Task prompt: Set the material down again exactly, line by line, skipping each picture.

Data excerpts:

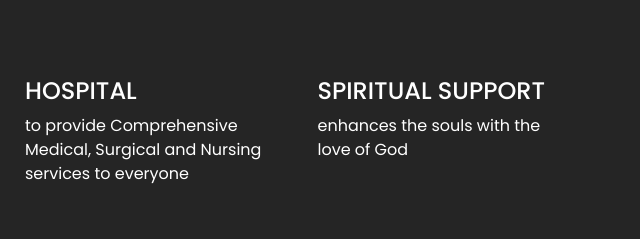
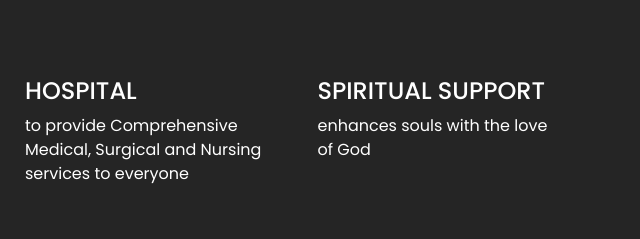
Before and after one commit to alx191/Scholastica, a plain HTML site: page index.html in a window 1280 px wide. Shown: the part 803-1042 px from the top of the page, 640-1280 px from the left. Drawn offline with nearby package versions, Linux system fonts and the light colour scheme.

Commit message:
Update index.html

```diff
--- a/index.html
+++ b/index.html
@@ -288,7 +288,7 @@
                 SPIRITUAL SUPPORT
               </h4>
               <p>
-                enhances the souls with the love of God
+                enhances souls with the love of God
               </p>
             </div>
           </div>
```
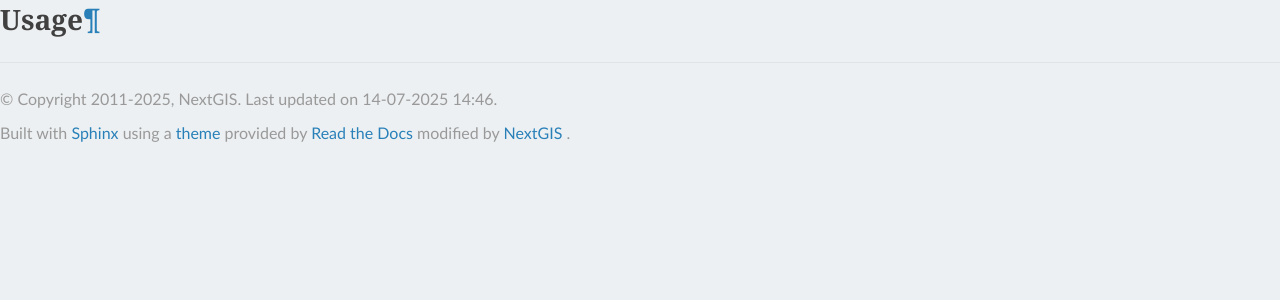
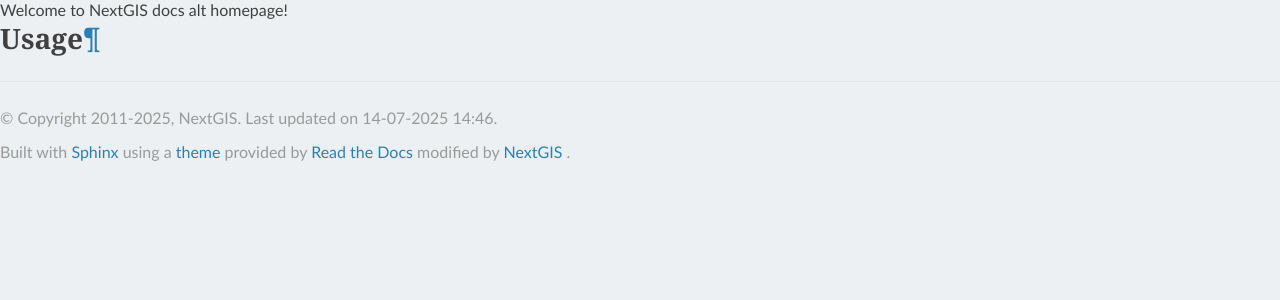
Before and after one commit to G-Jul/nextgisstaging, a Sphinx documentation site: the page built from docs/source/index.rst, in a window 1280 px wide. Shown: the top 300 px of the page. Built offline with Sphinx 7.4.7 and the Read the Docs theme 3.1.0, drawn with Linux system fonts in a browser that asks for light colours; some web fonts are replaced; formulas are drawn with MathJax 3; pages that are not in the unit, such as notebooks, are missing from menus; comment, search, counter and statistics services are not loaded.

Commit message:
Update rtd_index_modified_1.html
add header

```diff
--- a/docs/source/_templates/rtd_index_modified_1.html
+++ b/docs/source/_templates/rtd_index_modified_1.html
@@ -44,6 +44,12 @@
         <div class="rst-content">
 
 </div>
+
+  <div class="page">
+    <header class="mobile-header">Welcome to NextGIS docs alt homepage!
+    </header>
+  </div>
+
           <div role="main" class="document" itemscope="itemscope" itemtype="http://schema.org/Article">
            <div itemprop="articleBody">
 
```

Answer space:
Before and after one commit to alx191/Scholastica, a plain HTML site: page index.html in a window 1280 px wide. Shown: the part 803-1042 px from the top of the page, 640-1280 px from the left. Drawn offline with nearby package versions, Linux system fonts and the light colour scheme.

Commit message:
Update index.html

```diff
--- a/index.html
+++ b/index.html
@@ -288,7 +288,7 @@
                 SPIRITUAL SUPPORT
               </h4>
               <p>
-                enhances the souls with the love of God
+                enhances souls with the love of God
               </p>
             </div>
           </div>
```
Before and after one commit to G-Jul/nextgisstaging, a Sphinx documentation site: the page built from docs/source/index.rst, in a window 1280 px wide. Shown: the top 300 px of the page. Built offline with Sphinx 7.4.7 and the Read the Docs theme 3.1.0, drawn with Linux system fonts in a browser that asks for light colours; some web fonts are replaced; formulas are drawn with MathJax 3; pages that are not in the unit, such as notebooks, are missing from menus; comment, search, counter and statistics services are not loaded.

Commit message:
Update rtd_index_modified_1.html
add header

```diff
--- a/docs/source/_templates/rtd_index_modified_1.html
+++ b/docs/source/_templates/rtd_index_modified_1.html
@@ -44,6 +44,12 @@
         <div class="rst-content">
 
 </div>
+
+  <div class="page">
+    <header class="mobile-header">Welcome to NextGIS docs alt homepage!
+    </header>
+  </div>
+
           <div role="main" class="document" itemscope="itemscope" itemtype="http://schema.org/Article">
            <div itemprop="articleBody">
 
```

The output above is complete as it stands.